SARAH R. OSTERHOUDT, then a student at Yale University, New Haven, Connecticut, was awarded funding in October 2009, to aid research on 'Vanilla for the Ancestors: Landscapes, Trade, and the Cultivation of Place in Madagascar,' supervised by Dr. Michael R. Dove. The grantee is an environmental anthropologist working with small-scale vanilla, clove, rice and coffee farmers in the Mananara Nord region of Northeastern Madagascar. The project investigates the dynamic material, cultural, historical and ideological layers of agrarian landscapes, especially as related to commodity production and trade. Research notes how the agroforestry fields of Malagasy farmers emerge as places of overlap where products, meanings, and knowledges are actively circulated. Individuals draw from their everyday interactions with managed fields to imagine and articulate their past histories, present conditions, and future aspirations. Whether it is using a clove tree to recount family lineages, experimenting with a new technique to plant vanilla vines, or harvesting leaves from a hasina plant to use in a traditional ceremony, farmers draw from their fields both material and ideological resources.
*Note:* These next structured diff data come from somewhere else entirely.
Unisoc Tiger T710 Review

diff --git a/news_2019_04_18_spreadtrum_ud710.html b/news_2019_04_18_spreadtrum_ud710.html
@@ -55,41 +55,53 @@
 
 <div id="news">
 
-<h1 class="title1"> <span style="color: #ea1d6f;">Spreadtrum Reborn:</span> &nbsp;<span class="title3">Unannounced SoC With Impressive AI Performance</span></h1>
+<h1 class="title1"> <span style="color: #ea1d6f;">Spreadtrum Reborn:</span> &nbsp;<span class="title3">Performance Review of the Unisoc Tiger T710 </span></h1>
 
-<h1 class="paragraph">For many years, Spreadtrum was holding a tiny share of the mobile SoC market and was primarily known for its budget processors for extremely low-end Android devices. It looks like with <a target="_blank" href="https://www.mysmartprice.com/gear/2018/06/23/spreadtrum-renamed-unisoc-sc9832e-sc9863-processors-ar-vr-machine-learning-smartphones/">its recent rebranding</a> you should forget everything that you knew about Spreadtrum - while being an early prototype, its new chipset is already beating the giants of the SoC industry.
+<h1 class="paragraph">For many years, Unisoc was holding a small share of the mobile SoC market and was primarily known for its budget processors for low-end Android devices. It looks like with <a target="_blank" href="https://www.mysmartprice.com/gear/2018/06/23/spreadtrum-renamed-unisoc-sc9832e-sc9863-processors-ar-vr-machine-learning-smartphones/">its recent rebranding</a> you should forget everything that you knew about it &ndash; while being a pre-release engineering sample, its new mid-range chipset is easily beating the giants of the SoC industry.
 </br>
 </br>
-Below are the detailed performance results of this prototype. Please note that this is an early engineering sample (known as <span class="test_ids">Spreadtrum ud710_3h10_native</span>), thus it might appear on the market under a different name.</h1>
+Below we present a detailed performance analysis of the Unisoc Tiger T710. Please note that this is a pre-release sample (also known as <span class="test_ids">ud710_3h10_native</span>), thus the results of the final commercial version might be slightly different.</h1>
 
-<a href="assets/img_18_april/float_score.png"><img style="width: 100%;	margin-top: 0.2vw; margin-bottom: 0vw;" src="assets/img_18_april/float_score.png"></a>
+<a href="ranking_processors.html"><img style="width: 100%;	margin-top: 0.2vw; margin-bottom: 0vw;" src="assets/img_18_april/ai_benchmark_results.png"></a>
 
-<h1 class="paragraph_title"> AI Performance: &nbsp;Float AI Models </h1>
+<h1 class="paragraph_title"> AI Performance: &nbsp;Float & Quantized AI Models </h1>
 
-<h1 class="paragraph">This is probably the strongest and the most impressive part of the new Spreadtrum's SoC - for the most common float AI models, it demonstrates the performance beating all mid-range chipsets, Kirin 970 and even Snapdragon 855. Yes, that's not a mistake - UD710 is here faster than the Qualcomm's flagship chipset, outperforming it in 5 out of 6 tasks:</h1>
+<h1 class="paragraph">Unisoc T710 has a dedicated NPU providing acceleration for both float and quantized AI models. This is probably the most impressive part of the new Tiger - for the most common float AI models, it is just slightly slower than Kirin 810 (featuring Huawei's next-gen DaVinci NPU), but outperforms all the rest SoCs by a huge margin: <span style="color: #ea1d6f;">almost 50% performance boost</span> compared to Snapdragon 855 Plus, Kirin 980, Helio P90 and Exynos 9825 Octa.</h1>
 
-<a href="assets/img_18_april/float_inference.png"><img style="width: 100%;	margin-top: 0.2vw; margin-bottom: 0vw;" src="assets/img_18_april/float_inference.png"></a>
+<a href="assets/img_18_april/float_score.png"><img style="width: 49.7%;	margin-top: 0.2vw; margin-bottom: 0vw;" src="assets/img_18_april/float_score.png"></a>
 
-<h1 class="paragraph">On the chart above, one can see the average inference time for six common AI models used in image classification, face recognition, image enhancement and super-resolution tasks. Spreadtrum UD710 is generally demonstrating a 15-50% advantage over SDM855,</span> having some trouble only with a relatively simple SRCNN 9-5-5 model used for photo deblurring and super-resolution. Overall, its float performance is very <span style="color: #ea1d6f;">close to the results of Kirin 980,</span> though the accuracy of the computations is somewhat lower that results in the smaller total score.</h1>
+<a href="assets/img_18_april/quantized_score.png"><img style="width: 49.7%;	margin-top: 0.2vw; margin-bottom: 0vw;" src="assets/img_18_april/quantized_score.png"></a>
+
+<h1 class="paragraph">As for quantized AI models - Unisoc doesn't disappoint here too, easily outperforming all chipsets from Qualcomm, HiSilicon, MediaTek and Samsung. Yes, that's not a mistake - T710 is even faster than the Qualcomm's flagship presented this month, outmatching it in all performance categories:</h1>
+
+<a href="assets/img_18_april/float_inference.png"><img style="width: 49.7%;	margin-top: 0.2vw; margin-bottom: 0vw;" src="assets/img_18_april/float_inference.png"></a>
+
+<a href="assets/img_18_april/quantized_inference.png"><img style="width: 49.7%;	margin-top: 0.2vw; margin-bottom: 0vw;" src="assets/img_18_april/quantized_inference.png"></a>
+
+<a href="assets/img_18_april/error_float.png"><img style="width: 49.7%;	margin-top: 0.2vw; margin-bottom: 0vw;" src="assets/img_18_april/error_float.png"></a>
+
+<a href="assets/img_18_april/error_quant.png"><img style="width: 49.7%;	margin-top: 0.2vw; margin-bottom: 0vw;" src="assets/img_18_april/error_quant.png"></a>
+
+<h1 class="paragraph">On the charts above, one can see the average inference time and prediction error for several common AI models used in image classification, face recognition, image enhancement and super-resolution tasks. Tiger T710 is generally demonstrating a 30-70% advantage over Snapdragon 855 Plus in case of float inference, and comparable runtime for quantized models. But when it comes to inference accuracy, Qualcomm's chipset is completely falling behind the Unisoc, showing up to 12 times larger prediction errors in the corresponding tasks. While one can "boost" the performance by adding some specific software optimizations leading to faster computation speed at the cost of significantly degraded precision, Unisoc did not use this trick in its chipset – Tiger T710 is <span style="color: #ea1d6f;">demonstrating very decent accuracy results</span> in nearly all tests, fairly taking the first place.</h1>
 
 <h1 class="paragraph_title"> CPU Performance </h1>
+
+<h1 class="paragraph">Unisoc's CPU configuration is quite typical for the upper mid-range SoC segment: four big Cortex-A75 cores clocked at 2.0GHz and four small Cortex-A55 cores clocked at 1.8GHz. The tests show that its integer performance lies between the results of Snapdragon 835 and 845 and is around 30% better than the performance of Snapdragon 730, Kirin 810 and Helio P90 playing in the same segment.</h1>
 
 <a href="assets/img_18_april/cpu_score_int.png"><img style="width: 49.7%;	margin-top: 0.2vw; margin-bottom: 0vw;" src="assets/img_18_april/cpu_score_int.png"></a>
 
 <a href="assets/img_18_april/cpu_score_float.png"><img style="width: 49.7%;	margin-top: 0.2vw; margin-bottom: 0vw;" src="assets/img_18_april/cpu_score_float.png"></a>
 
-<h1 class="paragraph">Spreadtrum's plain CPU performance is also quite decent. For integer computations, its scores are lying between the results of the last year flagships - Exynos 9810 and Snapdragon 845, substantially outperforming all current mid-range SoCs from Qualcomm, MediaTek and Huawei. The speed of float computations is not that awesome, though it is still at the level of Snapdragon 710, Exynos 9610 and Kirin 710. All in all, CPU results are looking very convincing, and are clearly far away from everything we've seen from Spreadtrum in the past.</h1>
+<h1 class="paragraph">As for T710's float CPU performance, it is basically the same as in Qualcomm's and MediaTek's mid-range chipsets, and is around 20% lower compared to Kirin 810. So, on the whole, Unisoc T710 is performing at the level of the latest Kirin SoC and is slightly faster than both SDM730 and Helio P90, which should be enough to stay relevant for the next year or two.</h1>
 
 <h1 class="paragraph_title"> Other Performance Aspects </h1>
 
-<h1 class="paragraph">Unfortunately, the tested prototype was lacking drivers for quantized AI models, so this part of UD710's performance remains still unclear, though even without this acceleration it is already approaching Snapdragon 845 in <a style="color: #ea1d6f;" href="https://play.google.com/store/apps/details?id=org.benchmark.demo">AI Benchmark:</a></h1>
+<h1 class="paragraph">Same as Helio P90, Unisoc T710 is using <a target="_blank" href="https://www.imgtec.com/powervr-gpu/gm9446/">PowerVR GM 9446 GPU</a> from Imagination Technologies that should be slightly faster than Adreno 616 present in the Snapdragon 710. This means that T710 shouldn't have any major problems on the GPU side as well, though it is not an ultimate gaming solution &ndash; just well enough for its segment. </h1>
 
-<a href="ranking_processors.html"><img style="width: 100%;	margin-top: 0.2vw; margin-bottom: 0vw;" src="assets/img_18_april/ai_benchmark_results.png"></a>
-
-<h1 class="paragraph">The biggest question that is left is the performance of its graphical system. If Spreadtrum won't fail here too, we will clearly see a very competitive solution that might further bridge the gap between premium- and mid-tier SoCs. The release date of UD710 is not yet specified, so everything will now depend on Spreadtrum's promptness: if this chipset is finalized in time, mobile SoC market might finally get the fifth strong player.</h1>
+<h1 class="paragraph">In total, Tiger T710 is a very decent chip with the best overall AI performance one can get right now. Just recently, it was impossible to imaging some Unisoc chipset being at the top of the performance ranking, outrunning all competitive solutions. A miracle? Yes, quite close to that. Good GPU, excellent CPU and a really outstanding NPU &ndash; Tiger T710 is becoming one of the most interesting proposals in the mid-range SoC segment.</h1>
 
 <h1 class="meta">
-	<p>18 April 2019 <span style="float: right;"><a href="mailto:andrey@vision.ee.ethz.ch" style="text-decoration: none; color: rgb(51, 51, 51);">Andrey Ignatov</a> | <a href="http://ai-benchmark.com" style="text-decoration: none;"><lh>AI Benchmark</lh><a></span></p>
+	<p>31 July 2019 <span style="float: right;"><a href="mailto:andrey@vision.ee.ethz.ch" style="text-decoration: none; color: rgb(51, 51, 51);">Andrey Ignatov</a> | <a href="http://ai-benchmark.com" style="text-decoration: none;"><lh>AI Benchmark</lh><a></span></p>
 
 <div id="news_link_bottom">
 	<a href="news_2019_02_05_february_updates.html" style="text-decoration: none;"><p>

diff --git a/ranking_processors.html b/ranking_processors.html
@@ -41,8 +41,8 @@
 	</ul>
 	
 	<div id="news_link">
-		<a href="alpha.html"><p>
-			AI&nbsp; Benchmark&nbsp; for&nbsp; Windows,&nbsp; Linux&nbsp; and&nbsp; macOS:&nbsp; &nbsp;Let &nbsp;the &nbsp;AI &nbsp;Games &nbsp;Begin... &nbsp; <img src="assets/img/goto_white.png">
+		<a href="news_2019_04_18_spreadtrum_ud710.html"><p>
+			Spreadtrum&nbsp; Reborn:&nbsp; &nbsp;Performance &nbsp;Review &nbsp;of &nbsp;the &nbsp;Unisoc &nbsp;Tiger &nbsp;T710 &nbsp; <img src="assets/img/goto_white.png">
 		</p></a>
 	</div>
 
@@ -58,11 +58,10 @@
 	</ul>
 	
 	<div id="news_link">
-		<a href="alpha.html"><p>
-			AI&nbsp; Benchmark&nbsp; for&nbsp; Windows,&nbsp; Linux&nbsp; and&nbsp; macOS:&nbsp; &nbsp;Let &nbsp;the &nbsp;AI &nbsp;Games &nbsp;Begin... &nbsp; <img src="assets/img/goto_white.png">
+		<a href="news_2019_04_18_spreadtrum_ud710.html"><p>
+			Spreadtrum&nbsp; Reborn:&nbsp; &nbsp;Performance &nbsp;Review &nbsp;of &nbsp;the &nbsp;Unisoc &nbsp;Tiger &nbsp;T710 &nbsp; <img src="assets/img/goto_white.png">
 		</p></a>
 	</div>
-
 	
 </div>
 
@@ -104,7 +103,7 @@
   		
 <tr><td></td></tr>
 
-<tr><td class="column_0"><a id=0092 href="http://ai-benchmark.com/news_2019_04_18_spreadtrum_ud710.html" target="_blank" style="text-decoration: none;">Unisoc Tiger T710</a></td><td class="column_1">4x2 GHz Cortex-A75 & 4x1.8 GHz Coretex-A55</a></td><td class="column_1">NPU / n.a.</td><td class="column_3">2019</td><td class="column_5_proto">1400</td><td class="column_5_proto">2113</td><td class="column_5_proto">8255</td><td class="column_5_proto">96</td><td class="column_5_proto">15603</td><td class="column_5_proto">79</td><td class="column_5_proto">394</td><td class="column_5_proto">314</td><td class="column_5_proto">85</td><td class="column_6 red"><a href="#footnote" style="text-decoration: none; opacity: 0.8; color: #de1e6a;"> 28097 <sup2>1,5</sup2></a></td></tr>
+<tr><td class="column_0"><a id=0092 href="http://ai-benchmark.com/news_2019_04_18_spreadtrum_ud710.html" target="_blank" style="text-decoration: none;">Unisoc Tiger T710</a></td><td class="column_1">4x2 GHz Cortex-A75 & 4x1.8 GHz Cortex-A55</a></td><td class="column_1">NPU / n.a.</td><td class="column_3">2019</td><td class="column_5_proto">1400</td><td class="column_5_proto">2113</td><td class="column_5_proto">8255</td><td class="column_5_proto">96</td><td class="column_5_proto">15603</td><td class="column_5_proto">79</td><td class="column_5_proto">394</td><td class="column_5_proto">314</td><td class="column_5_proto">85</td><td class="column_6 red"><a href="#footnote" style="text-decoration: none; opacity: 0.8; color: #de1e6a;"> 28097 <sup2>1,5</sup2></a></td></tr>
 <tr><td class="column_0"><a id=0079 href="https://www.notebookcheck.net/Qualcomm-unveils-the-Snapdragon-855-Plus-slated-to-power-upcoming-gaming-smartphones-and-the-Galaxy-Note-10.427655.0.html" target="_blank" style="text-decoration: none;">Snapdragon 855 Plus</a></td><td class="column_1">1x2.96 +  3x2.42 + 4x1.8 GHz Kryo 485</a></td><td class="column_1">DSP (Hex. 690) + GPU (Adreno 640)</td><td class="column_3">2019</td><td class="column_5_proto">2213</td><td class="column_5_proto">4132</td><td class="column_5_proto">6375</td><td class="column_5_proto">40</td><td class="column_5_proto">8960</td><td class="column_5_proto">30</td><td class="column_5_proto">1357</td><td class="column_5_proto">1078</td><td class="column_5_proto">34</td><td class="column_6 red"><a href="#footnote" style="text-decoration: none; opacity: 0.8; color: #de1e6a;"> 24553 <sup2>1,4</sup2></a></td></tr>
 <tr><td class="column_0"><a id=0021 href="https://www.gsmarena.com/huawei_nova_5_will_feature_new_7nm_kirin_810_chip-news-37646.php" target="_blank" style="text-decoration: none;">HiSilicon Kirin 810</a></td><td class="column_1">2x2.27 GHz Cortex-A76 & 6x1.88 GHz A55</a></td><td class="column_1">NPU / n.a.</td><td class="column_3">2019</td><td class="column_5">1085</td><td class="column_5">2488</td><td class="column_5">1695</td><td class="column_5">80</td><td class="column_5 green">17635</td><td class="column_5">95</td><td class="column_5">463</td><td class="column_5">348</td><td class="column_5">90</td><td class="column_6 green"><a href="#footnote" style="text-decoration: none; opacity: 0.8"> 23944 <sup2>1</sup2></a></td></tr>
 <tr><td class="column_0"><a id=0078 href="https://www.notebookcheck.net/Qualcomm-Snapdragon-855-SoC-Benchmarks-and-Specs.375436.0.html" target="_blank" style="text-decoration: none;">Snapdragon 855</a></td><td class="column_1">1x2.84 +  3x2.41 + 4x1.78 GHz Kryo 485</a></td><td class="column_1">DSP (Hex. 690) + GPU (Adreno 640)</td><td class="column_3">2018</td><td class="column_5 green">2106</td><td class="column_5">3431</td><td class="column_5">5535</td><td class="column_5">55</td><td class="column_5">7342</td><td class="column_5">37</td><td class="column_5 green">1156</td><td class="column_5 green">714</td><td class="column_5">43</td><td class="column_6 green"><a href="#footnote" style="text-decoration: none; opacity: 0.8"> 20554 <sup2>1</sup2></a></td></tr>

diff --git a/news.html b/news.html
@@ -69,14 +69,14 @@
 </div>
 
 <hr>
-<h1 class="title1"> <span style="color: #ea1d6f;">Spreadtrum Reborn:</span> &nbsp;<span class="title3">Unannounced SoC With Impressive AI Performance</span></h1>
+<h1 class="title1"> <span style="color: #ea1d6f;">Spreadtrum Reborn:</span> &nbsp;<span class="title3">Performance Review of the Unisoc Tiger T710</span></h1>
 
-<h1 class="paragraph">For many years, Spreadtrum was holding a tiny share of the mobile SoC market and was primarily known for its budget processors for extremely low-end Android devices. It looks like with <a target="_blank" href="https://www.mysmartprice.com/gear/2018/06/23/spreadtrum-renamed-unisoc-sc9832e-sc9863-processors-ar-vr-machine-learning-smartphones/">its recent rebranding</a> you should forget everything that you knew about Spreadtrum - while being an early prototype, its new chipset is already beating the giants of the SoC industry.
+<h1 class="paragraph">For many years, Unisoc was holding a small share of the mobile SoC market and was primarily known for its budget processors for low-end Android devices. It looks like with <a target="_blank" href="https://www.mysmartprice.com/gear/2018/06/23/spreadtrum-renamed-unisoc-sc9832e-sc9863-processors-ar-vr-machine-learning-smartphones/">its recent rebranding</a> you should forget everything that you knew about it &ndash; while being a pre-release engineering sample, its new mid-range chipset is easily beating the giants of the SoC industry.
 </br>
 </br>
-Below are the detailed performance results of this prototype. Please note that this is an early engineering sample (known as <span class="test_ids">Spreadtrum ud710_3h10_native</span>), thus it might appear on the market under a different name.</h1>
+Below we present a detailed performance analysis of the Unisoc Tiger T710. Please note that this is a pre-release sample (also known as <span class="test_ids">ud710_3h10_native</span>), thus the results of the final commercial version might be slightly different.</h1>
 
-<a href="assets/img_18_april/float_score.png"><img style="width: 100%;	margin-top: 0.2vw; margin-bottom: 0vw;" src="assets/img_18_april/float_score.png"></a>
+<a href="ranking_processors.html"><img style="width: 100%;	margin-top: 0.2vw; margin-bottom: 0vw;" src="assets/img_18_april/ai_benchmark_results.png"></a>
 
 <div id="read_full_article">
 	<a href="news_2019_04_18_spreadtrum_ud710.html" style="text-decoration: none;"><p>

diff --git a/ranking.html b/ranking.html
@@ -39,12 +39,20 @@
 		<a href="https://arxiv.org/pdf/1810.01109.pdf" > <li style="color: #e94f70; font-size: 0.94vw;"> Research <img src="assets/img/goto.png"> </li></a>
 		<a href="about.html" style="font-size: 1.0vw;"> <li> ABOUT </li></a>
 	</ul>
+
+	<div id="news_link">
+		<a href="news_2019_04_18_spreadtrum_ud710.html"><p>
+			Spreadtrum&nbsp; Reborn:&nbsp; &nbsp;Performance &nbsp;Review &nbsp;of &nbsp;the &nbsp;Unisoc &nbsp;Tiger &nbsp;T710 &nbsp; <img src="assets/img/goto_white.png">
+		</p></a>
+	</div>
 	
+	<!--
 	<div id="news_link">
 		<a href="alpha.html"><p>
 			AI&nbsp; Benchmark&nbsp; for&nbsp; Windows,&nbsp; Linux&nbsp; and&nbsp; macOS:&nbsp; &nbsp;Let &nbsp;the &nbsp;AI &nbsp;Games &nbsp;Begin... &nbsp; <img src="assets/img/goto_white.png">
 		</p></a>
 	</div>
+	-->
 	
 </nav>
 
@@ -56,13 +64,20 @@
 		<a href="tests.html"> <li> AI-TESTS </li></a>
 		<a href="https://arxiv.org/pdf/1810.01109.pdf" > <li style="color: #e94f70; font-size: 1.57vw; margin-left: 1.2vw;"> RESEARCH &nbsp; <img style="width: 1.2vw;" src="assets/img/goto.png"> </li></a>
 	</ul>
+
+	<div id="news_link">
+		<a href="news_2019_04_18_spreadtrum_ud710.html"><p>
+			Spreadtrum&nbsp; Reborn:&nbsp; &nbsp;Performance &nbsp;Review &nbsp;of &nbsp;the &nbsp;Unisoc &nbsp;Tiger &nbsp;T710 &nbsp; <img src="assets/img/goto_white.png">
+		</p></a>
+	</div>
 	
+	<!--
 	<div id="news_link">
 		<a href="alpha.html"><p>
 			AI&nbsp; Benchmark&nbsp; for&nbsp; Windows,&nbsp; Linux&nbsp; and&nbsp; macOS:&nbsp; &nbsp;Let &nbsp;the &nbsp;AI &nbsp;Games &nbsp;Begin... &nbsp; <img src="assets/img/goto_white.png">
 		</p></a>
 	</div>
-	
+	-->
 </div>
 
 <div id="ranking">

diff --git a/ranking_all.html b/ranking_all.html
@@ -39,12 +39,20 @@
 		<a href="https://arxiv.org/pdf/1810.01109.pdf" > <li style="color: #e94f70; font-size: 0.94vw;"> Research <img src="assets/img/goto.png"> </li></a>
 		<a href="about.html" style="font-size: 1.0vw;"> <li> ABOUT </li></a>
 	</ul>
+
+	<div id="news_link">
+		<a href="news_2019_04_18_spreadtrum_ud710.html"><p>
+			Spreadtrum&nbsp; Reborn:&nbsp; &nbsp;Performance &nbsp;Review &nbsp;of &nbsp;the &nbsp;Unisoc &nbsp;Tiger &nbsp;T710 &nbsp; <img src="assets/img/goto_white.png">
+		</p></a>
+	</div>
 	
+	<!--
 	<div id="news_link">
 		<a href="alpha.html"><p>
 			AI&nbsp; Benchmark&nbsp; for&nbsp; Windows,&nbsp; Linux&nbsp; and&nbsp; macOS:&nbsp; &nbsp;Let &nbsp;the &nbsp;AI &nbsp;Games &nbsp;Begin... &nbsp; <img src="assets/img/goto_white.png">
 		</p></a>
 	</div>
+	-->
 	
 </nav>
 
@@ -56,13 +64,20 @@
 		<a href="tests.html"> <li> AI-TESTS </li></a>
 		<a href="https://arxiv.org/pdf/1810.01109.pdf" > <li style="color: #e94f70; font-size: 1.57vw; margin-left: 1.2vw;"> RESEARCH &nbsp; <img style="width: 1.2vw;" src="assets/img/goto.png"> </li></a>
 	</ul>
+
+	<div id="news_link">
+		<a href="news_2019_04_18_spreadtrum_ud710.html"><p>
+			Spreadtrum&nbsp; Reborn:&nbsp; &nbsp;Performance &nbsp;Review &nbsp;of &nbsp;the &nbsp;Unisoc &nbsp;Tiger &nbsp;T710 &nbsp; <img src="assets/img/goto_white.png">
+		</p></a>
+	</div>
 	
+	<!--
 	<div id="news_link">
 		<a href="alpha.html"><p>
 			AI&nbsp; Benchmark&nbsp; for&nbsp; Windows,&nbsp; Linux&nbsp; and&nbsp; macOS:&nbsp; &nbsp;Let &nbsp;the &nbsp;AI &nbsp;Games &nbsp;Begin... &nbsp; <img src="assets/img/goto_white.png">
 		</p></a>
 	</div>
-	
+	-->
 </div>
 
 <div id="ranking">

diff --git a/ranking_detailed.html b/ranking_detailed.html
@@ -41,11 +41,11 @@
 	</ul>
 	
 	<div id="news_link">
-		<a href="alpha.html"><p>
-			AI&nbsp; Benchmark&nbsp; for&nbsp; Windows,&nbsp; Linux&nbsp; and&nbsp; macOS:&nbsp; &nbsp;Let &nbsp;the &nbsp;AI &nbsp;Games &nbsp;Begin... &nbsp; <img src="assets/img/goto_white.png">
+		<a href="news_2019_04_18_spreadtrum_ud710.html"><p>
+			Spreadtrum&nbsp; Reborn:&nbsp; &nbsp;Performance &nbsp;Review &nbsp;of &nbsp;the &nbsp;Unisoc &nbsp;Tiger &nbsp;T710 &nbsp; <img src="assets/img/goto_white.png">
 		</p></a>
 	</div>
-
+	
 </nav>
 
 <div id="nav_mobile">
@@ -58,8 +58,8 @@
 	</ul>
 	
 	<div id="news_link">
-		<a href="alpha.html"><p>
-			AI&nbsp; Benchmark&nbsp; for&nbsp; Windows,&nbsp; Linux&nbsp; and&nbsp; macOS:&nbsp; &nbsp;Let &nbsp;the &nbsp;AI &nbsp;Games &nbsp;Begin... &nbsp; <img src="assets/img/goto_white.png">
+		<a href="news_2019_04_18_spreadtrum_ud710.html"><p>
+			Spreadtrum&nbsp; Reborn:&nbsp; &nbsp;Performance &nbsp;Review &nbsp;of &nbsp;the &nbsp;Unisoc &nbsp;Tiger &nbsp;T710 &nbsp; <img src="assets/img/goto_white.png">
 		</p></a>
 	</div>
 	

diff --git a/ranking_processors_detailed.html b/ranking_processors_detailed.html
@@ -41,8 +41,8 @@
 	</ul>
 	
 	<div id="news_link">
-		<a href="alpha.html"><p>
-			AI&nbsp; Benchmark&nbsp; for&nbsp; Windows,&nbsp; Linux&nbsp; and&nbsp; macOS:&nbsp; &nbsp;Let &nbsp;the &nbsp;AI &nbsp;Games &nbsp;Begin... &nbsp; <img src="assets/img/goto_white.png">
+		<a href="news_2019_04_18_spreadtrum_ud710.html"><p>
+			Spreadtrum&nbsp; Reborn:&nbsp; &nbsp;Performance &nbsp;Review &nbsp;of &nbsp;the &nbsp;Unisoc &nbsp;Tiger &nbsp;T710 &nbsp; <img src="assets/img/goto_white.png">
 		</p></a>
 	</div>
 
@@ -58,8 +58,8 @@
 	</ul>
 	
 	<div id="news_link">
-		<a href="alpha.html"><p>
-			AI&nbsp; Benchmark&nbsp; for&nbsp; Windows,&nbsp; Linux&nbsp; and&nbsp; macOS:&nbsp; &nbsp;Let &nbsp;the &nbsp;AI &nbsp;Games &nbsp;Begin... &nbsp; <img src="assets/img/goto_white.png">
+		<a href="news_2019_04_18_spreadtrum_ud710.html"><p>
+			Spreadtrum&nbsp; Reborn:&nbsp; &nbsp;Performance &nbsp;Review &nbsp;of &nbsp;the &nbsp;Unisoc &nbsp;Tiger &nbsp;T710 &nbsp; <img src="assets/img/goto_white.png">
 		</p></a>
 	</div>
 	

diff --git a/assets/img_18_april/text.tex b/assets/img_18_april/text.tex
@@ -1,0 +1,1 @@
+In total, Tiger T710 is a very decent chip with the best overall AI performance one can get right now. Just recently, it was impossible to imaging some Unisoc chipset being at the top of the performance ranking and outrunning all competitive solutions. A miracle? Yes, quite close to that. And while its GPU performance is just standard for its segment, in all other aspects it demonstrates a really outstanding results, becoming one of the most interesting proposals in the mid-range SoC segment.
Focusing on agroforestry fields -- as places where 'natural' forests, managed forests, and agricultural activities intersect -- also complicates the ethnographic divide between agriculture and forest environments and illustrates the mutually constitutive spaces of nature and culture.
Filean, Erik P., U. of Iowa, Iowa City, IA - To aid research on 'Domestic Cattle and Political-Economic Change in the Roman-Period Lower Rhineland: The Civitas Batavorum,' supervised by Dr. Glenn R. Storey
ERIK P. FILEAN, then a student at the University of Iowa, Iowa City, Iowa, was awarded a grant in July 2002 to aid research on 'Domestic Cattle and Political-Economic Change in the Roman-Period Lower Rhineland: The Civitas Batavorum,' supervised by Dr. Glenn R. Storey. The supported research explored changes in cattle exploitation in the civitas Batavorum, a district of the Roman province Germania Inferior, as a result of integration into the Roman Empire. The evidence collected consists of faunal assemblages from rural agricultural settlements, Roman military camps, urban and proto-urban settlements of fIrst through fourth century AD dates, with zooarchaeological analysis focusing on contrasts between military/civilian, Roman/Batavian, and urban/rural evidence for the use of cattle and cattle products. Representation of cattle skeletal parts with respect to economic utility suggests that rural sites with more direct links to the Batavian elite were more involved in cattle product provisioning to Roman forts and civilians, both before and after the evident appearance of market exchange in the later first century, perhaps indicating that the major effect of markets was to create a new pathway for funding of elite political competition. Sex and mortality profiles for cattle, however, indicate a lack of economic specialization at the production end: assemblages are typically dominated by mature female and castrate cattle. Despite the lack of evidence for a major impact of market exchange on husbandry patterns, two cattle subpopulations can be distinguished during the later first and second centuries, differing primarily in robusticity and possibly reflecting intensive breeding of larger animals for urban and military consumers.